Coronavirus: Latest from around the world as Canada death toll jumps, South Korea continues downward trend

More countries imposed lockdown measures as coronavirus cases across the globe ballooned, led by a sharp rise in infections in Europe.

Italy banned travel within the country, nearly one in three Americans were ordered to stay home and New Zealand will move to its highest alert level imposing self-isolation.

More than 353,000 people have been infected across the world and over 15,000 have died, according to John Hopkins' University


Italy banned travel within the country on Sunday, as its death toll climbed to 5,476.

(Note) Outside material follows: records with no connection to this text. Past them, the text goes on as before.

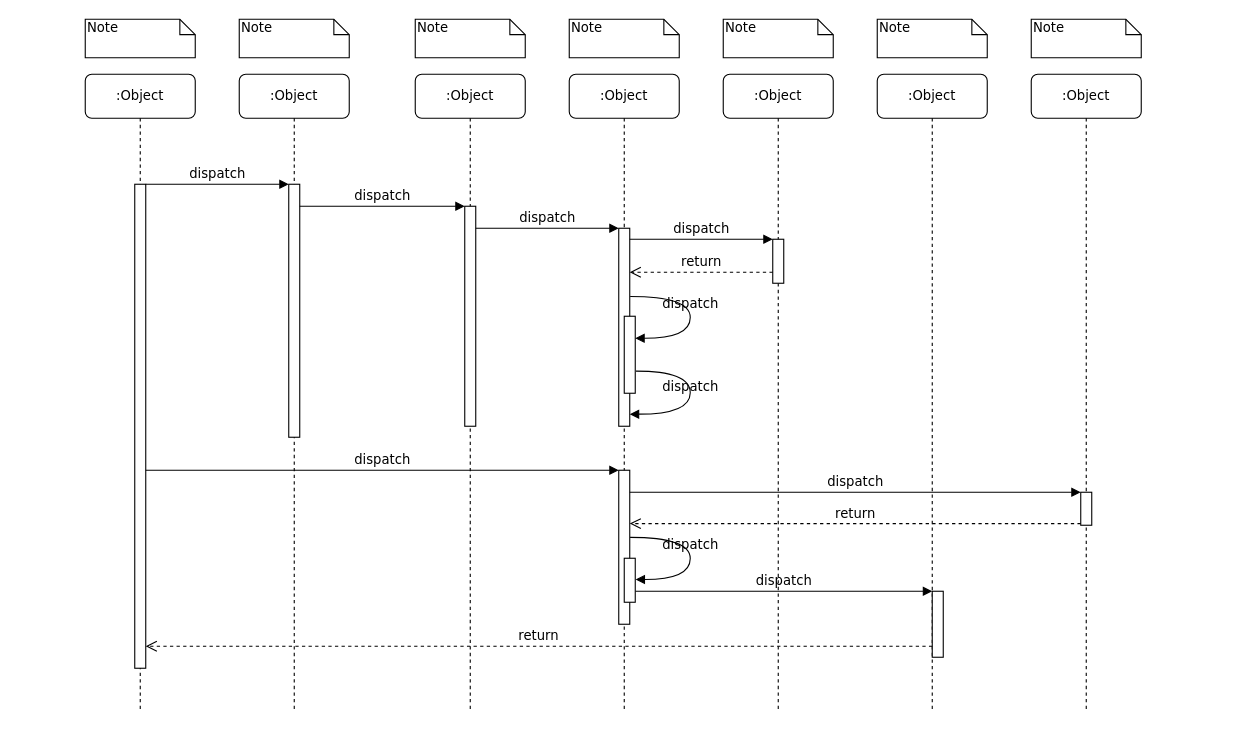
The draw.io diagram Untitled Diagram.drawio in Hewitt1410/public, before the edit. Source tidied: cells renumbered, new cells numbered last; positions are measured from the earlier drawing's top-left corner, leaving out a move shared by most shapes. Both pictures are drawn from the tidied source at 110%, with x=0, y=0 at pixel (85, 19).
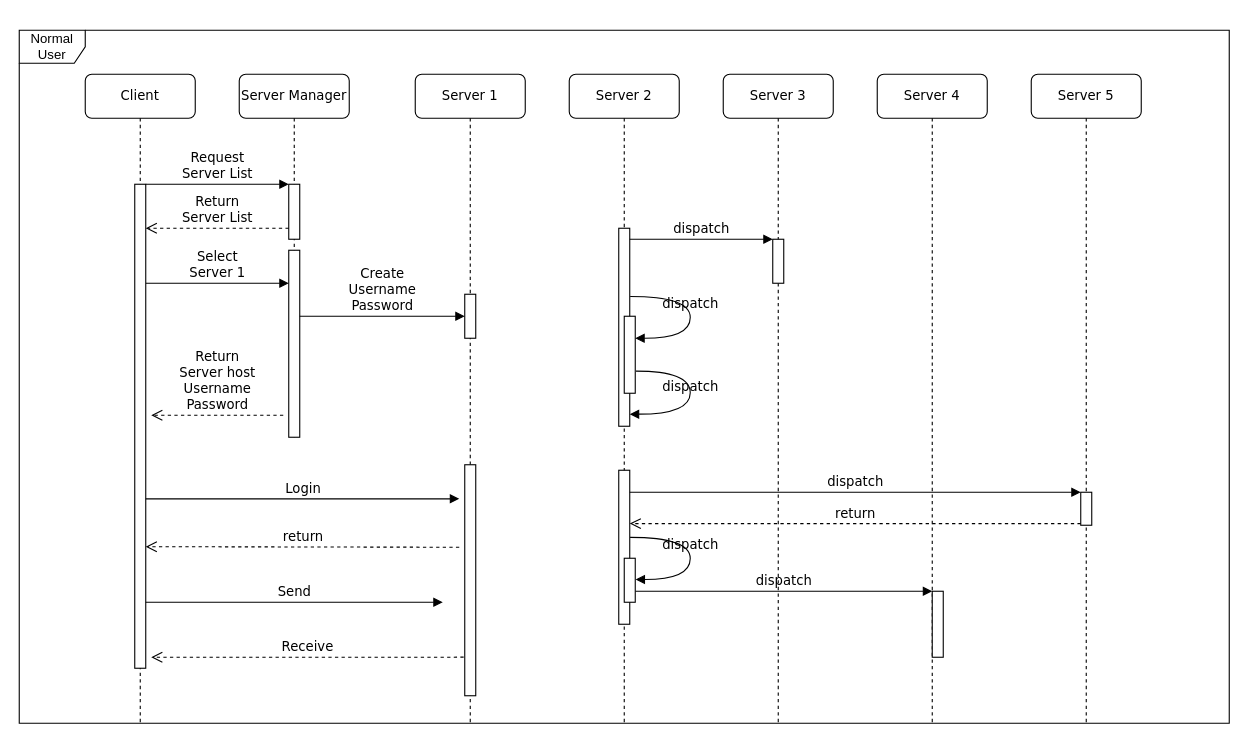
After the change.

Unchanged cells that the change refers to:
```xml
<mxCell id="11" style="html=1;points=[];perimeter=orthogonalPerimeter;rounded=0;shadow=0;comic=0;labelBackgroundColor=none;strokeWidth=1;fontFamily=Verdana;fontSize=12;align=center;" parent="10" vertex="1">
  <mxGeometry x="45" y="100" width="10" height="440" as="geometry" />
</mxCell>
<mxCell id="12" style="html=1;points=[];perimeter=orthogonalPerimeter;rounded=0;shadow=0;comic=0;labelBackgroundColor=none;strokeWidth=1;fontFamily=Verdana;fontSize=12;align=center;" parent="1" vertex="1">
  <mxGeometry x="485" y="190" width="10" height="180" as="geometry" />
</mxCell>
<mxCell id="14" style="html=1;points=[];perimeter=orthogonalPerimeter;rounded=0;shadow=0;comic=0;labelBackgroundColor=none;strokeWidth=1;fontFamily=Verdana;fontSize=12;align=center;" parent="1" vertex="1">
  <mxGeometry x="625" y="200" width="10" height="40" as="geometry" />
</mxCell>
<mxCell id="17" style="html=1;points=[];perimeter=orthogonalPerimeter;rounded=0;shadow=0;comic=0;labelBackgroundColor=none;strokeWidth=1;fontFamily=Verdana;fontSize=12;align=center;" parent="1" vertex="1">
  <mxGeometry x="485" y="410" width="10" height="140" as="geometry" />
</mxCell>
<mxCell id="22" style="html=1;points=[];perimeter=orthogonalPerimeter;rounded=0;shadow=0;comic=0;labelBackgroundColor=none;strokeWidth=1;fontFamily=Verdana;fontSize=12;align=center;" parent="1" vertex="1">
  <mxGeometry x="770" y="520" width="10" height="60" as="geometry" />
</mxCell>
```

Diff of the diagram source:
```diff
@@
-    <mxCell id="2" value=":Object" style="shape=umlLifeline;perimeter=lifelinePerimeter;whiteSpace=wrap;html=1;rounded=1;shadow=0;comic=0;labelBackgroundColor=none;strokeWidth=1;fontFamily=Verdana;fontSize=12;align=center;" parent="1" vertex="1">
-      <mxGeometry x="140" y="50" width="100" height="580" as="geometry" />
+    <mxCell id="2" value="&lt;div&gt;Server Manager&lt;/div&gt;" style="shape=umlLifeline;perimeter=lifelinePerimeter;whiteSpace=wrap;html=1;rounded=1;shadow=0;comic=0;labelBackgroundColor=none;strokeWidth=1;fontFamily=Verdana;fontSize=12;align=center;" parent="1" vertex="1">
+      <mxGeometry x="140" y="50" width="100" height="330" as="geometry" />
     </mxCell>
     <mxCell id="3" style="html=1;points=[];perimeter=orthogonalPerimeter;rounded=0;shadow=0;comic=0;labelBackgroundColor=none;strokeWidth=1;fontFamily=Verdana;fontSize=12;align=center;" parent="2" vertex="1">
-      <mxGeometry x="45" y="100" width="10" height="230" as="geometry" />
+      <mxGeometry x="45" y="100" width="10" height="50" as="geometry" />
     </mxCell>
+    <mxCell id="39" style="html=1;perimeter=orthogonalPerimeter;rounded=0;shadow=0;comic=0;labelBackgroundColor=none;strokeWidth=1;fontFamily=Verdana;fontSize=12;align=center;" parent="2" vertex="1">
+      <mxGeometry x="45" y="160" width="10" height="170" as="geometry" />
+    </mxCell>
+    <mxCell id="40" value="&lt;div&gt;Select&lt;/div&gt;&lt;div&gt;Server 1&lt;br&gt;&lt;/div&gt;" style="html=1;verticalAlign=bottom;endArrow=block;entryX=0;entryY=0;labelBackgroundColor=none;fontFamily=Verdana;fontSize=12;edgeStyle=elbowEdgeStyle;elbow=vertical;" parent="2" edge="1">
+      <mxGeometry relative="1" as="geometry">
+        <mxPoint x="-85" y="190" as="sourcePoint" />
+        <mxPoint x="45" y="190" as="targetPoint" />
+      </mxGeometry>
+    </mxCell>
+    <mxCell id="16" value="&lt;div&gt;Return&lt;/div&gt;&lt;div&gt;Server List&lt;/div&gt;" style="html=1;verticalAlign=bottom;endArrow=open;dashed=1;endSize=8;labelBackgroundColor=none;fontFamily=Verdana;fontSize=12;edgeStyle=elbowEdgeStyle;elbow=vertical;" parent="2" edge="1">
+      <mxGeometry relative="1" as="geometry">
+        <mxPoint x="45" y="140" as="sourcePoint" />
+        <mxPoint x="-85" y="140" as="targetPoint" />
+        <Array as="points">
+          <mxPoint x="-10" y="140" />
+          <mxPoint x="20" y="140" />
+        </Array>
+      </mxGeometry>
+    </mxCell>
+    <mxCell id="41" value="&lt;div&gt;Return&lt;/div&gt;&lt;div&gt;Server host&lt;br&gt;&lt;/div&gt;&lt;div&gt;Username&lt;/div&gt;&lt;div&gt;Password&lt;/div&gt;" style="html=1;verticalAlign=bottom;endArrow=open;dashed=1;endSize=8;labelBackgroundColor=none;fontFamily=Verdana;fontSize=12;edgeStyle=elbowEdgeStyle;elbow=vertical;" parent="2" edge="1">
+      <mxGeometry relative="1" as="geometry">
+        <mxPoint x="40" y="310" as="sourcePoint" />
+        <mxPoint x="-80" y="310" as="targetPoint" />
+        <Array as="points">
+          <mxPoint x="14.5" y="310" />
+          <mxPoint x="44.5" y="310" />
+        </Array>
+      </mxGeometry>
+    </mxCell>
-    <mxCell id="4" value=":Object" style="shape=umlLifeline;perimeter=lifelinePerimeter;whiteSpace=wrap;html=1;rounded=1;shadow=0;comic=0;labelBackgroundColor=none;strokeWidth=1;fontFamily=Verdana;fontSize=12;align=center;" parent="1" vertex="1">
-      <mxGeometry x="300" y="50" width="100" height="580" as="geometry" />
+    <mxCell id="4" value="&lt;div&gt;Server 1&lt;/div&gt;" style="shape=umlLifeline;perimeter=lifelinePerimeter;whiteSpace=wrap;html=1;rounded=1;shadow=0;comic=0;labelBackgroundColor=none;strokeWidth=1;fontFamily=Verdana;fontSize=12;align=center;" parent="1" vertex="1">
+      <mxGeometry x="300" y="50" width="100" height="590" as="geometry" />
     </mxCell>
     <mxCell id="5" style="html=1;points=[];perimeter=orthogonalPerimeter;rounded=0;shadow=0;comic=0;labelBackgroundColor=none;strokeWidth=1;fontFamily=Verdana;fontSize=12;align=center;" parent="4" vertex="1">
-      <mxGeometry x="45" y="120" width="10" height="200" as="geometry" />
+      <mxGeometry x="45" y="200" width="10" height="40" as="geometry" />
     </mxCell>
+    <mxCell id="26" value="&lt;div&gt;Create&lt;/div&gt;&lt;div&gt;Username&lt;/div&gt;&lt;div&gt;Password&lt;/div&gt;" style="html=1;verticalAlign=bottom;endArrow=block;entryX=0;entryY=0;labelBackgroundColor=none;fontFamily=Verdana;fontSize=12;edgeStyle=elbowEdgeStyle;elbow=vertical;" parent="4" edge="1">
+      <mxGeometry relative="1" as="geometry">
+        <mxPoint x="-105" y="220" as="sourcePoint" />
+        <mxPoint x="45" y="220" as="targetPoint" />
+      </mxGeometry>
+    </mxCell>
-    <mxCell id="6" value=":Object" style="shape=umlLifeline;perimeter=lifelinePerimeter;whiteSpace=wrap;html=1;rounded=1;shadow=0;comic=0;labelBackgroundColor=none;strokeWidth=1;fontFamily=Verdana;fontSize=12;align=center;" parent="1" vertex="1">
-      <mxGeometry x="440" y="50" width="100" height="580" as="geometry" />
+    <mxCell id="6" value="&lt;div&gt;Server 2&lt;/div&gt;" style="shape=umlLifeline;perimeter=lifelinePerimeter;whiteSpace=wrap;html=1;rounded=1;shadow=0;comic=0;labelBackgroundColor=none;strokeWidth=1;fontFamily=Verdana;fontSize=12;align=center;" parent="1" vertex="1">
+      <mxGeometry x="440" y="50" width="100" height="590" as="geometry" />
     </mxCell>
-    <mxCell id="7" value=":Object" style="shape=umlLifeline;perimeter=lifelinePerimeter;whiteSpace=wrap;html=1;rounded=1;shadow=0;comic=0;labelBackgroundColor=none;strokeWidth=1;fontFamily=Verdana;fontSize=12;align=center;" parent="1" vertex="1">
-      <mxGeometry x="580" y="50" width="100" height="580" as="geometry" />
+    <mxCell id="7" value="&lt;div&gt;Server 3&lt;/div&gt;" style="shape=umlLifeline;perimeter=lifelinePerimeter;whiteSpace=wrap;html=1;rounded=1;shadow=0;comic=0;labelBackgroundColor=none;strokeWidth=1;fontFamily=Verdana;fontSize=12;align=center;" parent="1" vertex="1">
+      <mxGeometry x="580" y="50" width="100" height="590" as="geometry" />
     </mxCell>
-    <mxCell id="8" value=":Object" style="shape=umlLifeline;perimeter=lifelinePerimeter;whiteSpace=wrap;html=1;rounded=1;shadow=0;comic=0;labelBackgroundColor=none;strokeWidth=1;fontFamily=Verdana;fontSize=12;align=center;" parent="1" vertex="1">
-      <mxGeometry x="720" y="50" width="100" height="580" as="geometry" />
+    <mxCell id="8" value="Server 4" style="shape=umlLifeline;perimeter=lifelinePerimeter;whiteSpace=wrap;html=1;rounded=1;shadow=0;comic=0;labelBackgroundColor=none;strokeWidth=1;fontFamily=Verdana;fontSize=12;align=center;" parent="1" vertex="1">
+      <mxGeometry x="720" y="50" width="100" height="590" as="geometry" />
     </mxCell>
-    <mxCell id="9" value=":Object" style="shape=umlLifeline;perimeter=lifelinePerimeter;whiteSpace=wrap;html=1;rounded=1;shadow=0;comic=0;labelBackgroundColor=none;strokeWidth=1;fontFamily=Verdana;fontSize=12;align=center;" parent="1" vertex="1">
-      <mxGeometry x="860" y="50" width="100" height="580" as="geometry" />
+    <mxCell id="9" value="Server 5" style="shape=umlLifeline;perimeter=lifelinePerimeter;whiteSpace=wrap;html=1;rounded=1;shadow=0;comic=0;labelBackgroundColor=none;strokeWidth=1;fontFamily=Verdana;fontSize=12;align=center;" parent="1" vertex="1">
+      <mxGeometry x="860" y="50" width="100" height="590" as="geometry" />
     </mxCell>
-    <mxCell id="10" value=":Object" style="shape=umlLifeline;perimeter=lifelinePerimeter;whiteSpace=wrap;html=1;rounded=1;shadow=0;comic=0;labelBackgroundColor=none;strokeWidth=1;fontFamily=Verdana;fontSize=12;align=center;" parent="1" vertex="1">
-      <mxGeometry y="50" width="100" height="580" as="geometry" />
+    <mxCell id="10" value="&lt;div&gt;Client&lt;/div&gt;" style="shape=umlLifeline;perimeter=lifelinePerimeter;whiteSpace=wrap;html=1;rounded=1;shadow=0;comic=0;labelBackgroundColor=none;strokeWidth=1;fontFamily=Verdana;fontSize=12;align=center;" parent="1" vertex="1">
+      <mxGeometry y="50" width="100" height="590" as="geometry" />
     </mxCell>
@@
-    <mxCell id="13" value="dispatch" style="html=1;verticalAlign=bottom;endArrow=block;labelBackgroundColor=none;fontFamily=Verdana;fontSize=12;edgeStyle=elbowEdgeStyle;elbow=vertical;" parent="1" edge="1" source="5" target="12">
-      <mxGeometry relative="1" as="geometry">
-        <Array as="points">
-          <mxPoint x="360" y="190" />
-        </Array>
-      </mxGeometry>
-    </mxCell>
@@
-    <mxCell id="16" value="return" style="html=1;verticalAlign=bottom;endArrow=open;dashed=1;endSize=8;labelBackgroundColor=none;fontFamily=Verdana;fontSize=12;edgeStyle=elbowEdgeStyle;elbow=vertical;" parent="1" edge="1" source="14" target="12">
-      <mxGeometry relative="1" as="geometry">
-        <Array as="points">
-          <mxPoint x="570" y="230" />
-          <mxPoint x="600" y="230" />
-        </Array>
-      </mxGeometry>
-    </mxCell>
@@
-    <mxCell id="18" value="dispatch" style="html=1;verticalAlign=bottom;endArrow=block;entryX=0;entryY=0;labelBackgroundColor=none;fontFamily=Verdana;fontSize=12;" parent="1" edge="1" source="11" target="17">
-      <mxGeometry relative="1" as="geometry" />
+    <mxCell id="18" value="Login" style="html=1;verticalAlign=bottom;endArrow=block;labelBackgroundColor=none;fontFamily=Verdana;fontSize=12;" parent="1" edge="1">
+      <mxGeometry relative="1" as="geometry">
+        <mxPoint x="55" y="436" as="sourcePoint" />
+        <mxPoint x="340" y="436" as="targetPoint" />
+      </mxGeometry>
     </mxCell>
@@
-    <mxCell id="24" value="return" style="html=1;verticalAlign=bottom;endArrow=open;dashed=1;endSize=8;labelBackgroundColor=none;fontFamily=Verdana;fontSize=12;edgeStyle=elbowEdgeStyle;elbow=vertical;" parent="1" edge="1" source="22" target="11">
-      <mxGeometry relative="1" as="geometry">
-        <Array as="points">
-          <mxPoint x="470" y="570" />
-        </Array>
-      </mxGeometry>
-    </mxCell>
-    <mxCell id="25" value="dispatch" style="html=1;verticalAlign=bottom;endArrow=block;entryX=0;entryY=0;labelBackgroundColor=none;fontFamily=Verdana;fontSize=12;edgeStyle=elbowEdgeStyle;elbow=vertical;" parent="1" edge="1" source="11" target="3">
+    <mxCell id="25" value="&lt;div&gt;Request &lt;br&gt;&lt;/div&gt;&lt;div&gt;Server List&lt;/div&gt;" style="html=1;verticalAlign=bottom;endArrow=block;entryX=0;entryY=0;labelBackgroundColor=none;fontFamily=Verdana;fontSize=12;edgeStyle=elbowEdgeStyle;elbow=vertical;" parent="1" edge="1" source="11" target="3">
       <mxGeometry relative="1" as="geometry" />
     </mxCell>
-    <mxCell id="26" value="dispatch" style="html=1;verticalAlign=bottom;endArrow=block;entryX=0;entryY=0;labelBackgroundColor=none;fontFamily=Verdana;fontSize=12;edgeStyle=elbowEdgeStyle;elbow=vertical;" parent="1" edge="1" source="3" target="5">
-      <mxGeometry relative="1" as="geometry" />
-    </mxCell>
@@
-    <mxCell id="32" value="Note" style="shape=note;whiteSpace=wrap;html=1;size=14;verticalAlign=top;align=left;spacingTop=-6;rounded=0;shadow=0;comic=0;labelBackgroundColor=none;strokeWidth=1;fontFamily=Verdana;fontSize=12;" parent="1" vertex="1">
-      <mxGeometry width="100" height="35" as="geometry" />
-    </mxCell>
-    <mxCell id="33" value="Note" style="shape=note;whiteSpace=wrap;html=1;size=14;verticalAlign=top;align=left;spacingTop=-6;rounded=0;shadow=0;comic=0;labelBackgroundColor=none;strokeWidth=1;fontFamily=Verdana;fontSize=12;" parent="1" vertex="1">
-      <mxGeometry x="140" width="100" height="35" as="geometry" />
-    </mxCell>
-    <mxCell id="34" value="Note" style="shape=note;whiteSpace=wrap;html=1;size=14;verticalAlign=top;align=left;spacingTop=-6;rounded=0;shadow=0;comic=0;labelBackgroundColor=none;strokeWidth=1;fontFamily=Verdana;fontSize=12;" parent="1" vertex="1">
-      <mxGeometry x="300" width="100" height="35" as="geometry" />
-    </mxCell>
-    <mxCell id="35" value="Note" style="shape=note;whiteSpace=wrap;html=1;size=14;verticalAlign=top;align=left;spacingTop=-6;rounded=0;shadow=0;comic=0;labelBackgroundColor=none;strokeWidth=1;fontFamily=Verdana;fontSize=12;" parent="1" vertex="1">
-      <mxGeometry x="440" width="100" height="35" as="geometry" />
-    </mxCell>
-    <mxCell id="36" value="Note" style="shape=note;whiteSpace=wrap;html=1;size=14;verticalAlign=top;align=left;spacingTop=-6;rounded=0;shadow=0;comic=0;labelBackgroundColor=none;strokeWidth=1;fontFamily=Verdana;fontSize=12;" parent="1" vertex="1">
-      <mxGeometry x="580" width="100" height="35" as="geometry" />
-    </mxCell>
-    <mxCell id="37" value="Note" style="shape=note;whiteSpace=wrap;html=1;size=14;verticalAlign=top;align=left;spacingTop=-6;rounded=0;shadow=0;comic=0;labelBackgroundColor=none;strokeWidth=1;fontFamily=Verdana;fontSize=12;" parent="1" vertex="1">
-      <mxGeometry x="720" width="100" height="35" as="geometry" />
-    </mxCell>
-    <mxCell id="38" value="Note" style="shape=note;whiteSpace=wrap;html=1;size=14;verticalAlign=top;align=left;spacingTop=-6;rounded=0;shadow=0;comic=0;labelBackgroundColor=none;strokeWidth=1;fontFamily=Verdana;fontSize=12;" parent="1" vertex="1">
-      <mxGeometry x="860" width="100" height="35" as="geometry" />
-    </mxCell>
+    <mxCell id="42" value="Normal User" style="shape=umlFrame;whiteSpace=wrap;html=1;" parent="1" vertex="1">
+      <mxGeometry x="-60" y="10" width="1100" height="630" as="geometry" />
+    </mxCell>
+    <mxCell id="43" style="html=1;points=[];perimeter=orthogonalPerimeter;rounded=0;shadow=0;comic=0;labelBackgroundColor=none;strokeWidth=1;fontFamily=Verdana;fontSize=12;align=center;" parent="1" vertex="1">
+      <mxGeometry x="345" y="405" width="10" height="210" as="geometry" />
+    </mxCell>
+    <mxCell id="24" value="return" style="html=1;verticalAlign=bottom;endArrow=open;dashed=1;endSize=8;labelBackgroundColor=none;fontFamily=Verdana;fontSize=12;edgeStyle=elbowEdgeStyle;elbow=vertical;" parent="1" edge="1">
+      <mxGeometry relative="1" as="geometry">
+        <mxPoint x="340" y="480" as="sourcePoint" />
+        <mxPoint x="55" y="479.5" as="targetPoint" />
+        <Array as="points">
+          <mxPoint x="470" y="479.5" />
+        </Array>
+      </mxGeometry>
+    </mxCell>
+    <mxCell id="44" value="Send " style="html=1;verticalAlign=bottom;endArrow=block;entryX=0;entryY=0;labelBackgroundColor=none;fontFamily=Verdana;fontSize=12;edgeStyle=elbowEdgeStyle;elbow=vertical;" parent="1" edge="1">
+      <mxGeometry relative="1" as="geometry">
+        <mxPoint x="55" y="530" as="sourcePoint" />
+        <mxPoint x="325" y="530" as="targetPoint" />
+      </mxGeometry>
+    </mxCell>
+    <mxCell id="45" value="&lt;div&gt;Receive&lt;/div&gt;" style="html=1;verticalAlign=bottom;endArrow=open;dashed=1;endSize=8;labelBackgroundColor=none;fontFamily=Verdana;fontSize=12;edgeStyle=elbowEdgeStyle;elbow=vertical;exitX=-0.1;exitY=0.833;exitDx=0;exitDy=0;exitPerimeter=0;" parent="1" edge="1" source="43">
+      <mxGeometry relative="1" as="geometry">
+        <mxPoint x="60" y="580" as="targetPoint" />
+        <Array as="points">
+          <mxPoint x="480" y="580" />
+        </Array>
+      </mxGeometry>
+    </mxCell>
```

Britain’s health minister said stricter restrictions on movements would be brought in if people did not observe advice to avoid social interaction, warning that such measures would also have to stay in place longer.

The number of cases in Germany has risen to 22,672 with 86 deaths, a public health agency tally showed on Monday (local time).

Spain sought on Sunday to extend the state of emergency until April 11 as its death toll jumped to over 1,700.

Greece announced a lockdown on Sunday, restricting movement from Monday morning with only a few exceptions.

Montenegro reported its first death on Monday and Poland said it cannot rule out further restrictions on citizens.


Nearly one in three Americans was under orders on Sunday to stay home as the states of Ohio, Louisiana and Delaware, and the city of Philadelphia imposed broad restrictions.

President Donald Trump said the US would make a decision on next steps at the end of the 15-day plan issued on March 16.

The Canadian death toll jumped by more than 50 percent on Sunday, and officials threatened to punish people refusing to take precautions.

Brazil’s President Jair Bolsonaro denied that the country’s healthcare system will collapse next month, contradicting his own health minister as the country’s death toll jumped 39 percent and confirmed cases topped 1,500.

Panama reported a 28 percent jump in new cases on Sunday, bringing the total to 313.

Asia and Pacific

Australia shut down pubs, clubs, gyms and houses of worship on Monday as its cases topped 1,600 and authorities denied entry to a cruise ship carrying hundreds on board complaining of respiratory illnesses.

New Zealand said on Monday it would move to its highest alert level imposing self-isolation, with non-essential services, schools and offices to be shut over the next 48 hours.

Mainland China on Monday reported a drop in its daily tally of new cases, reversing four straight days of increases, as Beijing ramped up measures to contain the number of imported infections.

South Korea on Monday reported its lowest number of new cases since February 29, with the extended downward trend boosting hopes that the outbreak may be abating.

Hong Kong said on Monday it was stopping all tourist arrivals and transit passengers at its airport and was considering suspending the sale of alcohol in some venues.

Indonesia’s capital Jakarta shut cinemas and other public entertainment on Monday at the start of a two-week emergency period.

Malaysia said on Monday it may consider extending movement restrictions by up to two weeks.

Uzbekistan will lock down its capital Tashkent from March 24.

Middle East and Africa

Iran’s President said on Monday the US should lift sanctions if it wants to help the country, which has had around 1,800 deaths and over 23,000 cases, adding that Iran had no intention of accepting Washington’s offer of humanitarian assistance.

Saudi Arabia imposed a nationwide curfew starting on Monday after reporting a jump of almost a quarter in cases, while the United Arab Emirates suspended all passenger and transit flights to and from the country.

Syria on Sunday confirmed its first case after weeks of rejecting opposition allegations that the disease had already reached the country.

Iraq’s government on Sunday extended a curfew on travel in and out of Baghdad until March 28.

Economic fallout

Financial markets around the world took another hammering on Monday as a rising tide of national lockdowns threatened to overwhelm policymakers’ frantic efforts to cushion what is likely to be a deep global recession.

The US Senate’s drive to pass a US$1 trillion-plus response bill remained stymied late on Sunday, as Democrats held out for more money to help state and local governments and hospitals, while Republicans urged quick action to give financial markets a sign of encouragement.

Japanese Prime Minister Shinzo Abe’s pledge of "huge" stimulus will involve spending of at least US$137 billion, sources say.

Widening curbs on travel-led airlines to ramp up flight cancellations on Monday.

Several automakers said they would halt production in India, following last week’s closures in Europe, the United States, Canada and Mexico.


Japan plans to tell the International Olympic Committee that it is ready to accept a delay to the Tokyo Olympics, Kyodo news agency reported on Monday.

Pope Francis’s trip to Malta, scheduled to take place on May 31, has been postponed indefinitely.

Multiple sports events have been cancelled or postponed.